Problem details:
Below are records. Copy every line with "package" in it.

Data excerpts:

=====

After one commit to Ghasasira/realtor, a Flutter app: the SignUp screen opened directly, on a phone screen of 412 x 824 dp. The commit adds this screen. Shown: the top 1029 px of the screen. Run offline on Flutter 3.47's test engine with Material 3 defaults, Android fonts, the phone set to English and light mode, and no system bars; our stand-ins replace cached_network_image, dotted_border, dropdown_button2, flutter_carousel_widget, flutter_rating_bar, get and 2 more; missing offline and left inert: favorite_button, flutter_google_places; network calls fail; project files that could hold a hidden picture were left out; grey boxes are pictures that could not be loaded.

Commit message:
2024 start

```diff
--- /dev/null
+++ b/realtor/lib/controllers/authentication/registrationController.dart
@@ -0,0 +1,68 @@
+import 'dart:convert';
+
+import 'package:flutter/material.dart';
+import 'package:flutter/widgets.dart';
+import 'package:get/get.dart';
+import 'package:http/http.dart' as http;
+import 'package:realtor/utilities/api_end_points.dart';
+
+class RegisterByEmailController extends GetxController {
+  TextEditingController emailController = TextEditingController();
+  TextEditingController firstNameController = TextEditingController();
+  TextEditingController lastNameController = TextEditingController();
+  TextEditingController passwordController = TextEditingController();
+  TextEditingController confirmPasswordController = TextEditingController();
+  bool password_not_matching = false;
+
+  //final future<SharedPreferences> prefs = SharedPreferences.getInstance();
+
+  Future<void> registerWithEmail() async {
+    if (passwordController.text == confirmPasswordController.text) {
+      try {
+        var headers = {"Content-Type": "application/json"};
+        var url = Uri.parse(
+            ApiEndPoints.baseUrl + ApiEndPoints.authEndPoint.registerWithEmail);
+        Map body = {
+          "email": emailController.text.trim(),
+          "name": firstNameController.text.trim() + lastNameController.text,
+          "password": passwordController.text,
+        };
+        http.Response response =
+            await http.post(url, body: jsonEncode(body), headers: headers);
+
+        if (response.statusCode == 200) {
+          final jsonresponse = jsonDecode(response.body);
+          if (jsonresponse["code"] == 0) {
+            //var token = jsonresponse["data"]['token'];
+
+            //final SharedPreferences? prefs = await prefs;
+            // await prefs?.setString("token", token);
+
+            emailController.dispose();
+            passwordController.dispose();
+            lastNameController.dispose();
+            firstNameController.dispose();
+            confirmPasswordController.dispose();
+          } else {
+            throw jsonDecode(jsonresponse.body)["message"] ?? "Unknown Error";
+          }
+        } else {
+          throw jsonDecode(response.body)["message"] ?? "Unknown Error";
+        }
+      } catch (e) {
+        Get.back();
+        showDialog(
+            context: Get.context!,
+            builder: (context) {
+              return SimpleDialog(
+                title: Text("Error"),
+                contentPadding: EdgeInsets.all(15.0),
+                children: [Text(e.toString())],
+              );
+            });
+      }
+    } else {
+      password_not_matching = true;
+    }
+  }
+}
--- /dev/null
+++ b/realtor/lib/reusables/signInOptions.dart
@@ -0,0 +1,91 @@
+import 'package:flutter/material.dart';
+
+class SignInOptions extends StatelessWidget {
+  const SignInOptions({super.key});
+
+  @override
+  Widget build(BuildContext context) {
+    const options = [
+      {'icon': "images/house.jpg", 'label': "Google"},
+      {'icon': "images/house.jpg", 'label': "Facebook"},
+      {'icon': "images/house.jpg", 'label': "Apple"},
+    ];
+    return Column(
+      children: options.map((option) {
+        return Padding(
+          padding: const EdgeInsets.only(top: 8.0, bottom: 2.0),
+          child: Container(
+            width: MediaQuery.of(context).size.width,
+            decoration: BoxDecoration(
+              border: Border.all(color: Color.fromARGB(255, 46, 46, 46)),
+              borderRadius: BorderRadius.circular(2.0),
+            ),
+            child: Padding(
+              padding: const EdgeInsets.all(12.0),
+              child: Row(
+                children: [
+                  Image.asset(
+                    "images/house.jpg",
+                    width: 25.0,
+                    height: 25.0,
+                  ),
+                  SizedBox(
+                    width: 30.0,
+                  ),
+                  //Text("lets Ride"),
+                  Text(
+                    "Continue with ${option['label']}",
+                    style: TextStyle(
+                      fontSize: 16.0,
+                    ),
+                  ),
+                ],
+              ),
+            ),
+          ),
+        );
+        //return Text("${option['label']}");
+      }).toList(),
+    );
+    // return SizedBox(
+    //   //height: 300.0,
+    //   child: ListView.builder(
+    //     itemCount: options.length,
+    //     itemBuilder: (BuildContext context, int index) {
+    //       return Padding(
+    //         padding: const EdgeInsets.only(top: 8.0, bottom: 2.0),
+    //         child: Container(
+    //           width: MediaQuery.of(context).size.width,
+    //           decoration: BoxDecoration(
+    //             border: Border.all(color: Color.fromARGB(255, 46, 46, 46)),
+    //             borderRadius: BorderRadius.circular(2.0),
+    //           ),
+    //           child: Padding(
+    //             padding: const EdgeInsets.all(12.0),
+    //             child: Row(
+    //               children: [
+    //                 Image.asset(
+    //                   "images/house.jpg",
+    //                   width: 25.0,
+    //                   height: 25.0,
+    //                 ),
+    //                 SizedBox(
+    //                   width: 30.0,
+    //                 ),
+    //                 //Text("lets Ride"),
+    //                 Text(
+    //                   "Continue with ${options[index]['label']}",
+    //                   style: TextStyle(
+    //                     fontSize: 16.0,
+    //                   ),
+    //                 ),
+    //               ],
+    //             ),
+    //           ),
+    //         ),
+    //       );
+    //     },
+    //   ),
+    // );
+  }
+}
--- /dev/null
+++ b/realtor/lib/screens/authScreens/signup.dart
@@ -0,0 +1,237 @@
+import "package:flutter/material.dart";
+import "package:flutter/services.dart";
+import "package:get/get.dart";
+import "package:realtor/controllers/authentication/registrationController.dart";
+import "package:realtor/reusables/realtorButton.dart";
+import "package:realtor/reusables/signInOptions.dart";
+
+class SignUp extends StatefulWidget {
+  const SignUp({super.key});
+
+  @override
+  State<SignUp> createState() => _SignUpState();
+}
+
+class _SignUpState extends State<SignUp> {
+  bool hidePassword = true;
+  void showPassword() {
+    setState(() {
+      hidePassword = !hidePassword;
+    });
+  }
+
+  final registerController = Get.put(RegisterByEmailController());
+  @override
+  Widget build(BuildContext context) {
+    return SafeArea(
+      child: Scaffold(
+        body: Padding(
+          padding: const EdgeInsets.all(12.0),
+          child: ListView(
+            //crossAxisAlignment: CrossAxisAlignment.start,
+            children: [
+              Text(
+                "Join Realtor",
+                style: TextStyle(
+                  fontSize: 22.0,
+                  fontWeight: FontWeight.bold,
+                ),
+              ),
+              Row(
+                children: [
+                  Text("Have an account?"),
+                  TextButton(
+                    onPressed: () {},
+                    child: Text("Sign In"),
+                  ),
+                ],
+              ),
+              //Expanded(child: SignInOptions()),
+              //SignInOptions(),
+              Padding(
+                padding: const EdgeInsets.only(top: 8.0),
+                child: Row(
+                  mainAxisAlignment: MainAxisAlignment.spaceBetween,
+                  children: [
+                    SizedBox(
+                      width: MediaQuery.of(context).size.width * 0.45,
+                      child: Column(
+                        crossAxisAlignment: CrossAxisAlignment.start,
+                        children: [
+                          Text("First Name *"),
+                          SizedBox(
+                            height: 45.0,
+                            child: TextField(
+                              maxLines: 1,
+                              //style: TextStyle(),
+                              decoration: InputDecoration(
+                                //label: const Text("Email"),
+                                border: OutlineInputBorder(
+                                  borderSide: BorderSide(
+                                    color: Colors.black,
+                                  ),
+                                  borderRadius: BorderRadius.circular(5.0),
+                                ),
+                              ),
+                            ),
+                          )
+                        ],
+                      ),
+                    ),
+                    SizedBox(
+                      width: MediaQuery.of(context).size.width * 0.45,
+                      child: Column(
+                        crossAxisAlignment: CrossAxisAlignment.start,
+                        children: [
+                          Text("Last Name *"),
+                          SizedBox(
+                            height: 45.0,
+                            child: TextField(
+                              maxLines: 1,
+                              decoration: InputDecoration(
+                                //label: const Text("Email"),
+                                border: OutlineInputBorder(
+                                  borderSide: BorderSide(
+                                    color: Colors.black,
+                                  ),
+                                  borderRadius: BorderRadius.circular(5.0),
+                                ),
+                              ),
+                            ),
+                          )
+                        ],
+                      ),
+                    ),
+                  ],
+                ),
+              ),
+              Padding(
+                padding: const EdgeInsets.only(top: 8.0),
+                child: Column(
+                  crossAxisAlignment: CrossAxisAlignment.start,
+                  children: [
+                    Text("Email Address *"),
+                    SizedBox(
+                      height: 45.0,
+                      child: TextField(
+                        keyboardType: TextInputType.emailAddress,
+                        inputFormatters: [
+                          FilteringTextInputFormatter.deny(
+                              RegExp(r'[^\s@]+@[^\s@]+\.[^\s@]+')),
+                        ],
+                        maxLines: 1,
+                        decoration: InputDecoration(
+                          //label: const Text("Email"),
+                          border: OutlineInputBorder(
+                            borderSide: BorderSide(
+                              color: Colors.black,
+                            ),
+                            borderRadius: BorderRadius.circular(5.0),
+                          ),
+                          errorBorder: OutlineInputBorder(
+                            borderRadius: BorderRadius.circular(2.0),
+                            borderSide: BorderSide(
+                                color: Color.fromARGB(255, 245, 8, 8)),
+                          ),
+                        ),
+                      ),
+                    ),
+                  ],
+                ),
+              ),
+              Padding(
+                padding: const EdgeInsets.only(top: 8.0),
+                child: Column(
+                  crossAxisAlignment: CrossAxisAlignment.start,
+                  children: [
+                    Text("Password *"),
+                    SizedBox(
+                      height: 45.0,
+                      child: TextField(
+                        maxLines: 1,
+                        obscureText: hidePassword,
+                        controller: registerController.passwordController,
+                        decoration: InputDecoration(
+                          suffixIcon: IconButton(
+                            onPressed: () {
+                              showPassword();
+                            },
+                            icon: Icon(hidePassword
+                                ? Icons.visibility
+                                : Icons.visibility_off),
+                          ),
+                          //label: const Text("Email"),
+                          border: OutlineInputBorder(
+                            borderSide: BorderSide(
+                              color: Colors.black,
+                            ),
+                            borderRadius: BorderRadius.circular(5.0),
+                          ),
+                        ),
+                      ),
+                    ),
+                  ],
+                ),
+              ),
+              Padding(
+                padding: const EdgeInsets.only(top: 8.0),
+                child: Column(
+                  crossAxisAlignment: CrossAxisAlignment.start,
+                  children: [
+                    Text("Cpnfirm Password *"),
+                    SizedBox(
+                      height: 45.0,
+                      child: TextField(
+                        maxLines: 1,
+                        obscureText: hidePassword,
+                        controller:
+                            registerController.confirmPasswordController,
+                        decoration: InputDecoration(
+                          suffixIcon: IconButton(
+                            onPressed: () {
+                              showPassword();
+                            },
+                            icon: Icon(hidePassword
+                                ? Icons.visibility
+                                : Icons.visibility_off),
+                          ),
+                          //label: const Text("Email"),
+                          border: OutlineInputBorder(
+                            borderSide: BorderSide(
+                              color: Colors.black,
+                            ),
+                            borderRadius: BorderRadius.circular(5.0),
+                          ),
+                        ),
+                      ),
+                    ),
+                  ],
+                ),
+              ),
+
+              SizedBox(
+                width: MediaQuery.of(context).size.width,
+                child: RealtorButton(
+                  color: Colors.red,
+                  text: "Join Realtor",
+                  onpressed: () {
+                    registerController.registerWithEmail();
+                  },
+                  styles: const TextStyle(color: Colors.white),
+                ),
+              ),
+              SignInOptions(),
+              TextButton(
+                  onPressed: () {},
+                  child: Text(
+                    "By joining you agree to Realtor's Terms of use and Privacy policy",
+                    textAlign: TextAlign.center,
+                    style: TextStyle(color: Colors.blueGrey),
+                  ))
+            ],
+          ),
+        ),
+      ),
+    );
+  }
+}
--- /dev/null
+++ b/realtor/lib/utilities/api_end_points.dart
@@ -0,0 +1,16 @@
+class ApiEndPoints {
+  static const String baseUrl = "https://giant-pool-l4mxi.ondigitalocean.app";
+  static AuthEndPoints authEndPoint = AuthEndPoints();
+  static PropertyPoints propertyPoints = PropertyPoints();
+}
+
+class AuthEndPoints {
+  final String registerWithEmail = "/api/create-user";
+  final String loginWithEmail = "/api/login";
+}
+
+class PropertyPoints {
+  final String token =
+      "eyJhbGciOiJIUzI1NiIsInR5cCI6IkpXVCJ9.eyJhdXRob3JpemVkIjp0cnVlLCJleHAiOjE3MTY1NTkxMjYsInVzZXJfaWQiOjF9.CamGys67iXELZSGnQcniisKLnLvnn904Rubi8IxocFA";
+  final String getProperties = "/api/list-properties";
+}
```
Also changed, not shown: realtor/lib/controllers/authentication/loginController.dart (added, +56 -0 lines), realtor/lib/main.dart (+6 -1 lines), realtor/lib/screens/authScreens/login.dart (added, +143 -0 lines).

=====

Written solution:
+import 'package:flutter/material.dart';
+import 'package:flutter/widgets.dart';
+import 'package:get/get.dart';
+import 'package:http/http.dart' as http;
+import 'package:realtor/utilities/api_end_points.dart';
+import 'package:flutter/material.dart';
+import "package:flutter/material.dart";
+import "package:flutter/services.dart";
+import "package:get/get.dart";
+import "package:realtor/controllers/authentication/registrationController.dart";
+import "package:realtor/reusables/realtorButton.dart";
+import "package:realtor/reusables/signInOptions.dart";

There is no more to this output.